• **Task description**: Below are some records; copy each line in them that contains "notebook".

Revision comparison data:
Start of Block

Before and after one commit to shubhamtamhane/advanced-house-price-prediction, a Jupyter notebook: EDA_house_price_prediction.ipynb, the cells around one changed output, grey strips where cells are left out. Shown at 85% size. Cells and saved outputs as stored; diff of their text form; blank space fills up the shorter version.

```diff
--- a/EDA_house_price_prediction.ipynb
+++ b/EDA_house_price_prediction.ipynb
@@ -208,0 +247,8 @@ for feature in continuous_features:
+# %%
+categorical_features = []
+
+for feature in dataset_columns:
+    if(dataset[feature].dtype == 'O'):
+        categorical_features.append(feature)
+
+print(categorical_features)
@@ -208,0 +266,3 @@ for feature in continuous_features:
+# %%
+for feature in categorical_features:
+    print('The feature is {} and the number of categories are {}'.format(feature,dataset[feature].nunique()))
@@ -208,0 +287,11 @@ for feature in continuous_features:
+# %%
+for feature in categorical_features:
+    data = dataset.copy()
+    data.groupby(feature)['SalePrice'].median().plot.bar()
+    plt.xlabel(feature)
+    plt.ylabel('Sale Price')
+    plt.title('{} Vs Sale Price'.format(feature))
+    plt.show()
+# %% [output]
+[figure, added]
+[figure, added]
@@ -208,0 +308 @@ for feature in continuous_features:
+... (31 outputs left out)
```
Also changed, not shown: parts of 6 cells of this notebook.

End of Block

• **Solution for this task**:
Before and after one commit to shubhamtamhane/advanced-house-price-prediction, a Jupyter notebook: EDA_house_price_prediction.ipynb, the cells around one changed output, grey strips where cells are left out. Shown at 85% size. Cells and saved outputs as stored; diff of their text form; blank space fills up the shorter version.
Also changed, not shown: parts of 6 cells of this notebook.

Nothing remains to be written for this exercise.